Meanwhile, Sen. Susan Collins, R-Me., is cautioning Republican colleagues against including the ACA’s provision in a tax reform measure. “I don’t think that provision should be in the bill,” Collins said in a November 19 interview. “I hope the Senate will follow the lead of the House and strike it”. Collins remains a key vote in the Senate’s ability to pass tax reform legislation, as Senate leadership can only afford to lose two Republican votes on the bill under Senate reconciliation rules.
Senate Democrats have remained largely united in opposition toward Republican efforts at tax reform. A frequent criticism of Democratic lawmakers is that Republicans’ tax reform proposals benefit the wealthy more than the middle class. In responding to Trump’s claims that Democrats will vote no on the bill for purely political reasons, Sen. Bernie Sanders, D-Vt., said, “That’s total nonsense,” in a November 19 interview.
“Democrats have been completely shut out of this process,” Sanders said. “….What they are also doing is making permanent—making permanent the corporate tax breaks, making temporary the tax breaks that benefit working families and the middle class. Absolutely crazy,” he added. Several Republican senators have countered that it is corporate tax relief that will spur economic growth and that the temporary individual tax relief is expected to be extended by Congress in 2025 before such provisions sunset.
By Jessica Jeane, Wolters Kluwer News Staff

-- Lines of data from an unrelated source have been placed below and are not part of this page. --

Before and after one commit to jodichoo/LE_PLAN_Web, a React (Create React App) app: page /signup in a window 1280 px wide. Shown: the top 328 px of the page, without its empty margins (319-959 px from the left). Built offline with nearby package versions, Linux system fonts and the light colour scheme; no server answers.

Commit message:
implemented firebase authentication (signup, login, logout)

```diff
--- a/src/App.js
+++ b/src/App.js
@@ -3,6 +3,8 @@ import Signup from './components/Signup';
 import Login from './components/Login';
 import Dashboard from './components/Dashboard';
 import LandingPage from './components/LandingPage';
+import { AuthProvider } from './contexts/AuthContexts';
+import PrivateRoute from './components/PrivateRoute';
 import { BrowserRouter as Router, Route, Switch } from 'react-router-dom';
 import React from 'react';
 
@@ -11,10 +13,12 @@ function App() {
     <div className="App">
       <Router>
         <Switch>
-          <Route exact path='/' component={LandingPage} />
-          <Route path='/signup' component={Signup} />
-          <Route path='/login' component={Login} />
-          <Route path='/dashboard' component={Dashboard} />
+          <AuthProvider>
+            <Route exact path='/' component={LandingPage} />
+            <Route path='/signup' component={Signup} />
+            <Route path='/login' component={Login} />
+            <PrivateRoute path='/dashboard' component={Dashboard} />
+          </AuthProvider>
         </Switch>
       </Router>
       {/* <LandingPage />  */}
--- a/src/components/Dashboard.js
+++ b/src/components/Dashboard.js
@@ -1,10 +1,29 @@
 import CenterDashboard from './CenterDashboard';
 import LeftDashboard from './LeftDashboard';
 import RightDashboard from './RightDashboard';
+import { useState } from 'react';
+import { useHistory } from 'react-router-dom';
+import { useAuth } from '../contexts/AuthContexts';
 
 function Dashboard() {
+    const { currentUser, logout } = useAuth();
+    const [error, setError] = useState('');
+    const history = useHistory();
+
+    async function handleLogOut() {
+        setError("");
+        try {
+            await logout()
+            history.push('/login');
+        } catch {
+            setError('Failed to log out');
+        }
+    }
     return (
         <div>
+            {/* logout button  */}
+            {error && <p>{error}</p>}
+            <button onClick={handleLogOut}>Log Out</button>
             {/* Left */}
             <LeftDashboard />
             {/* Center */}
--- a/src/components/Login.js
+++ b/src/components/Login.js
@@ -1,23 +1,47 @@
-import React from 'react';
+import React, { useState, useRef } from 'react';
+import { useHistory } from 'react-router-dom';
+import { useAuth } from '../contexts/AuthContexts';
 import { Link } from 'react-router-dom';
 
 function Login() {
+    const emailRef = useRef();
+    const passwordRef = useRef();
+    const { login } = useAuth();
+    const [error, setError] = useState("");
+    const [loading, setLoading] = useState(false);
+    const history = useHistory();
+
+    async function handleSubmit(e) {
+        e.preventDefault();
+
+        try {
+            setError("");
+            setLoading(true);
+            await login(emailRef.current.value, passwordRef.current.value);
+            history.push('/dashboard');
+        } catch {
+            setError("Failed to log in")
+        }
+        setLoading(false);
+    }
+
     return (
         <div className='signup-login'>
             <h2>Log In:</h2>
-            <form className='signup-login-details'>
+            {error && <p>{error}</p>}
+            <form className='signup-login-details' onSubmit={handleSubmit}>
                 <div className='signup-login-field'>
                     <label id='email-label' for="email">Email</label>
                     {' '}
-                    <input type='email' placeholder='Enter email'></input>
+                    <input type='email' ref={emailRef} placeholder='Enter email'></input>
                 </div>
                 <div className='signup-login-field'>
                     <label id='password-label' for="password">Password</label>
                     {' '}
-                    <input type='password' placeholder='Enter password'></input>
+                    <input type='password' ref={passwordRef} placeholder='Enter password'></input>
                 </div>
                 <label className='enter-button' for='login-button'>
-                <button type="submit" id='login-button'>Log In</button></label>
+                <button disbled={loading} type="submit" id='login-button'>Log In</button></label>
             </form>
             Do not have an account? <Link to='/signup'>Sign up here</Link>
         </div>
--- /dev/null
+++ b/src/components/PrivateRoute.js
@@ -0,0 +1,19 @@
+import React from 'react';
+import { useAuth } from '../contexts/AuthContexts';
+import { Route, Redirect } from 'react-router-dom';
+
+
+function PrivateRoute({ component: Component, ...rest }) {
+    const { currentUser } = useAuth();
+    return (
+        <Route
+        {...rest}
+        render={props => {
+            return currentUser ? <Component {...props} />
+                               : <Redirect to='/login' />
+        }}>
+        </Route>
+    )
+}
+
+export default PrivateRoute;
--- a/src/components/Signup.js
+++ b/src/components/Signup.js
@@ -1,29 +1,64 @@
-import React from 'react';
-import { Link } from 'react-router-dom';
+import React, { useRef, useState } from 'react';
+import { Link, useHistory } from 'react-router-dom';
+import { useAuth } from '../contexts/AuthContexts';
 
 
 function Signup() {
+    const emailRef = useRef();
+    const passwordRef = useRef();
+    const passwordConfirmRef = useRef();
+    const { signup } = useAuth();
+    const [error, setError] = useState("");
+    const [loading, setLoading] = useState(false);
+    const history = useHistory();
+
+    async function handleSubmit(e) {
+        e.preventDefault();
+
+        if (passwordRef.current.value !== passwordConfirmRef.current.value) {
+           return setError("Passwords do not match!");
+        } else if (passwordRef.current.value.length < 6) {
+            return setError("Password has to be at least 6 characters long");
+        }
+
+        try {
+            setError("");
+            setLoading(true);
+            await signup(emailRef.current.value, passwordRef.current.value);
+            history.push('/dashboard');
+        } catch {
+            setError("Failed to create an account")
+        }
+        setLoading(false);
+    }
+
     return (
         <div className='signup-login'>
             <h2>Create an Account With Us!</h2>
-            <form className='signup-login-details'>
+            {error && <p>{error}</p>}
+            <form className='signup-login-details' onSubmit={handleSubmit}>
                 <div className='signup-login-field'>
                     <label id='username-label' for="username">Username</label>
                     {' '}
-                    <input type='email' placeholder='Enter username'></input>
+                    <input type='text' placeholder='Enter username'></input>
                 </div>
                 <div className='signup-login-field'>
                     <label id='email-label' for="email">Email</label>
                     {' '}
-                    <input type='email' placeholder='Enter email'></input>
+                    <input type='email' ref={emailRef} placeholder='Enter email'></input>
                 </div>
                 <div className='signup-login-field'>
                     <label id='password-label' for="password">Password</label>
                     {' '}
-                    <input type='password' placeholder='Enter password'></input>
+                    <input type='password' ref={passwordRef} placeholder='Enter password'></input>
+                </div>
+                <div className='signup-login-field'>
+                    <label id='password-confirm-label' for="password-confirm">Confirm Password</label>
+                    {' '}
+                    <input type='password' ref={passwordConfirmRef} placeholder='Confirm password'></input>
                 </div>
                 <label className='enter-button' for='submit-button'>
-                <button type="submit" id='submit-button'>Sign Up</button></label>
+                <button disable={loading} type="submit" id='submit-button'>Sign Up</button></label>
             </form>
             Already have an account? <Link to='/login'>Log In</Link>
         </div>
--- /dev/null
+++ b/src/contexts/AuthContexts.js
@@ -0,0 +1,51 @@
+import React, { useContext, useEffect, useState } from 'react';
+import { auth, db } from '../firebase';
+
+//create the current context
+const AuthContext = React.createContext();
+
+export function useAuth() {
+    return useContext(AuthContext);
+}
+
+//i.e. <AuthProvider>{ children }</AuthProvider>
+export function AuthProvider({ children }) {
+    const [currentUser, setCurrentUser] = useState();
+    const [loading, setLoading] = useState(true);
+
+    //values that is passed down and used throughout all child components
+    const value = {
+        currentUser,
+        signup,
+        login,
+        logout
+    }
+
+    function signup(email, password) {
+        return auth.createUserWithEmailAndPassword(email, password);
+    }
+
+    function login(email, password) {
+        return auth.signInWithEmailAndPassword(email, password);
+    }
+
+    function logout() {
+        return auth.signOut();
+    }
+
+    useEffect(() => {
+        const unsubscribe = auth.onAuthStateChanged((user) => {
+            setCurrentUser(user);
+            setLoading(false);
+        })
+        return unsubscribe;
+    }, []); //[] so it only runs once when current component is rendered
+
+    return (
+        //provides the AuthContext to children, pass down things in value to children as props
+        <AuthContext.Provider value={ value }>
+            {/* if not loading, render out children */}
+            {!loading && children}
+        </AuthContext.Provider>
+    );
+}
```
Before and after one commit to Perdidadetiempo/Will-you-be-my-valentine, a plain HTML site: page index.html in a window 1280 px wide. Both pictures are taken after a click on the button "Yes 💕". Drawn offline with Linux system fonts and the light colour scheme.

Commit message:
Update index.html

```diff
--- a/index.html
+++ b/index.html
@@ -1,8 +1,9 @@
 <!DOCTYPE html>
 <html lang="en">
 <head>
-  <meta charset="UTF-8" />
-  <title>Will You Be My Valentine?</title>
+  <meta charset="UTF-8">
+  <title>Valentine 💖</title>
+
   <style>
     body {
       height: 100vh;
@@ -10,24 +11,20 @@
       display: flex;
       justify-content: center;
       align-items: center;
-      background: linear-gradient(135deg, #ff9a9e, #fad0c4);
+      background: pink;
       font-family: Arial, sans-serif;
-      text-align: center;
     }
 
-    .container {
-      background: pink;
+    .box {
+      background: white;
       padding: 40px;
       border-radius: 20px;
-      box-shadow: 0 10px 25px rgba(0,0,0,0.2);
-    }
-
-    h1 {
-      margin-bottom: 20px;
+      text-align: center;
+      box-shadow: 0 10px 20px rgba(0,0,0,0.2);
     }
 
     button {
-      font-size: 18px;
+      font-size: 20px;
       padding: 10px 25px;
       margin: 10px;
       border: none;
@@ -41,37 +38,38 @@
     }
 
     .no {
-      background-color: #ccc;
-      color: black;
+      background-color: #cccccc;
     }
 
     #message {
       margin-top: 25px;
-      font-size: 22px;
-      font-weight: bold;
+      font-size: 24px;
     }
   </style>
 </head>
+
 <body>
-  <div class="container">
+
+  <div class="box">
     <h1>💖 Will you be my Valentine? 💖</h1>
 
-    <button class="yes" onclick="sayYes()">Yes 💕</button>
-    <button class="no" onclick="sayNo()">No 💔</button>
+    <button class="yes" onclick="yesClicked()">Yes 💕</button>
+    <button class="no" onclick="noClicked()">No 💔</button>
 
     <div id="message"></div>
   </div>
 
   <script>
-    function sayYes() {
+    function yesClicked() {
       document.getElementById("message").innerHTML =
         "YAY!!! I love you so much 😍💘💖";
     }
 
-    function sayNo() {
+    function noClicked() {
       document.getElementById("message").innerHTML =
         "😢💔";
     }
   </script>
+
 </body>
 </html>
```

Want to know more? Join Wolters Kluwer Principal Analyst Mark Luscombe on Nov. 29 for Tax Legislation Update: Tax Cuts and Jobs Act, a 2-CPE webinar from CCH® CPElink. Mark will present a complete discussion of the proposed legislation and its impact on taxpayers.